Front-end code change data
□ □ □ □
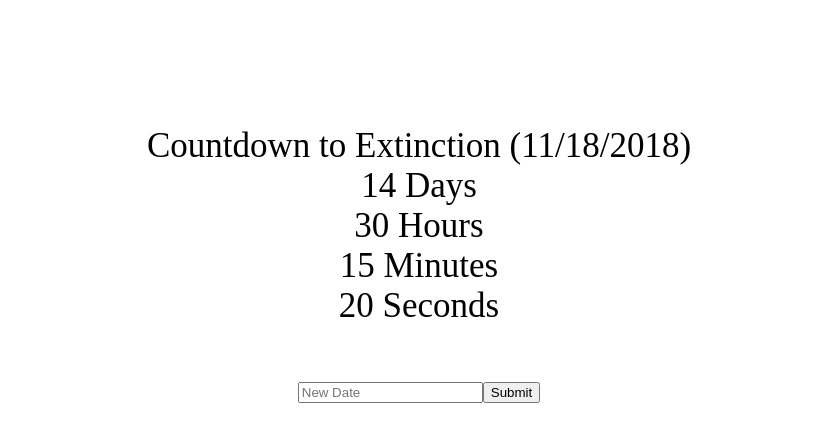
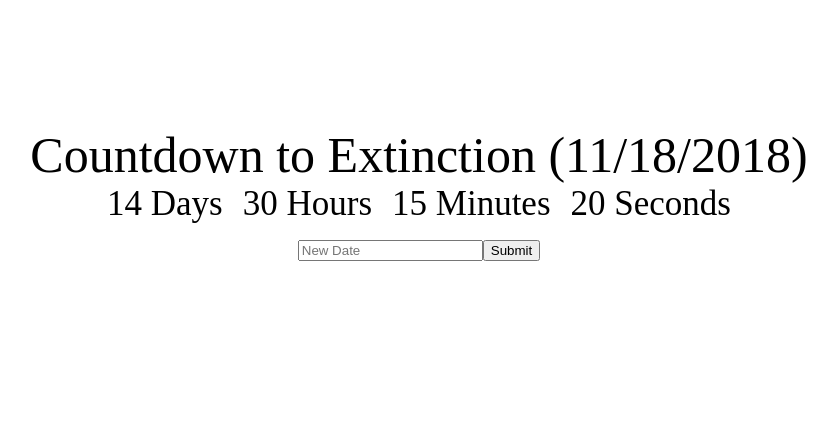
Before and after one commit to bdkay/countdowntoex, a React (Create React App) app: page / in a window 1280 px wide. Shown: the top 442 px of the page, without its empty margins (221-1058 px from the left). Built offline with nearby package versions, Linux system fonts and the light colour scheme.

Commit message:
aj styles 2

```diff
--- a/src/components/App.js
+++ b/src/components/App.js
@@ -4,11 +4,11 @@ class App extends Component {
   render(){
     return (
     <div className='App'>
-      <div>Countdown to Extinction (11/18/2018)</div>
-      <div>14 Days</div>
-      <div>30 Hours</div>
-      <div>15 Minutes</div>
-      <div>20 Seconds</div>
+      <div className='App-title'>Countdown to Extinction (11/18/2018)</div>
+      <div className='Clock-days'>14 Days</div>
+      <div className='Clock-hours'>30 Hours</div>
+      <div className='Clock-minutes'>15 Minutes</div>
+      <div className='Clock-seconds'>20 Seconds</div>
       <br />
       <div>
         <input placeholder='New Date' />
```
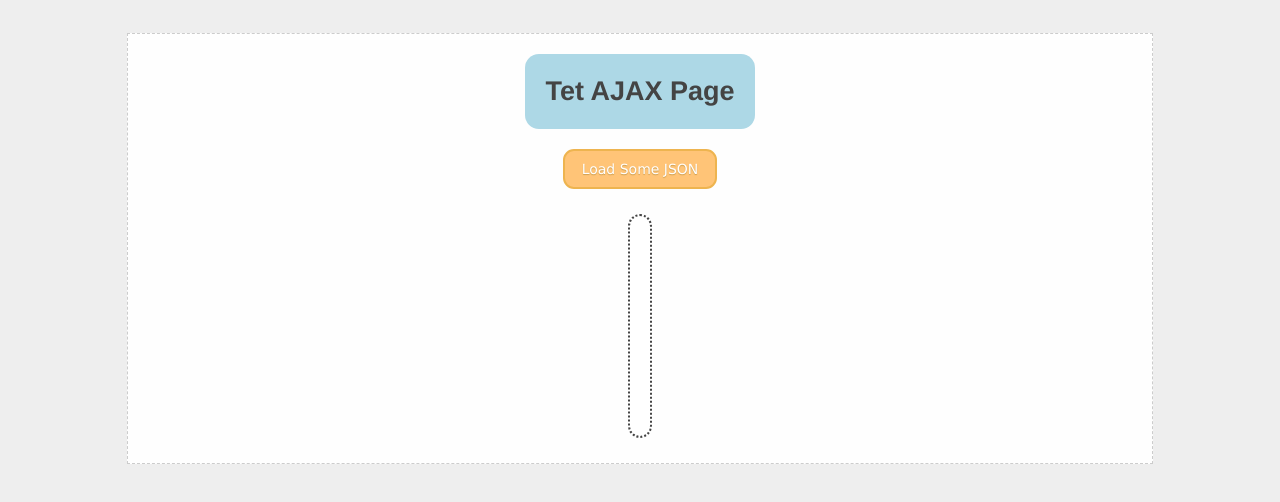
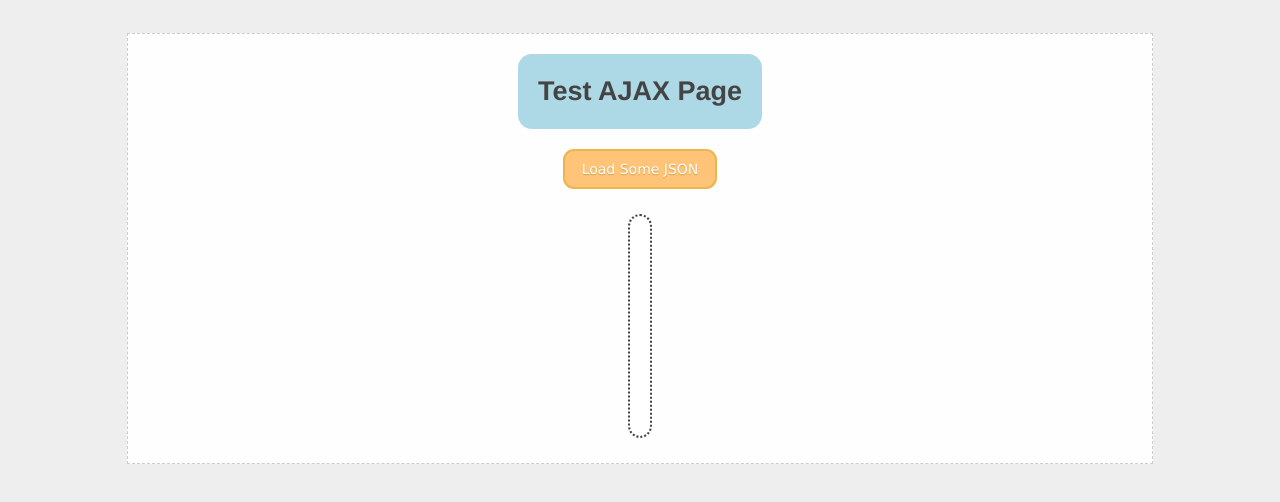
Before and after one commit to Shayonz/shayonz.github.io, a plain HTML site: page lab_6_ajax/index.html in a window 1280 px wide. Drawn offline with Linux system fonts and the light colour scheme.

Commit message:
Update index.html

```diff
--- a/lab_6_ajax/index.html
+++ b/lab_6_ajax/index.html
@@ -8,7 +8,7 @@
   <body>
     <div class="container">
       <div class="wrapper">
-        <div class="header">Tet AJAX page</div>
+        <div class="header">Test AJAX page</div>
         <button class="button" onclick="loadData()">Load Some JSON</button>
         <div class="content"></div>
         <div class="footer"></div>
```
□ □ □ □
_WORK TO BE COMPLETED_
Out of the entries, report each line that contains the word "className".

_WRITTEN SOLUTION_
     <div className='App'>
+      <div className='App-title'>Countdown to Extinction (11/18/2018)</div>
+      <div className='Clock-days'>14 Days</div>
+      <div className='Clock-hours'>30 Hours</div>
+      <div className='Clock-minutes'>15 Minutes</div>
+      <div className='Clock-seconds'>20 Seconds</div>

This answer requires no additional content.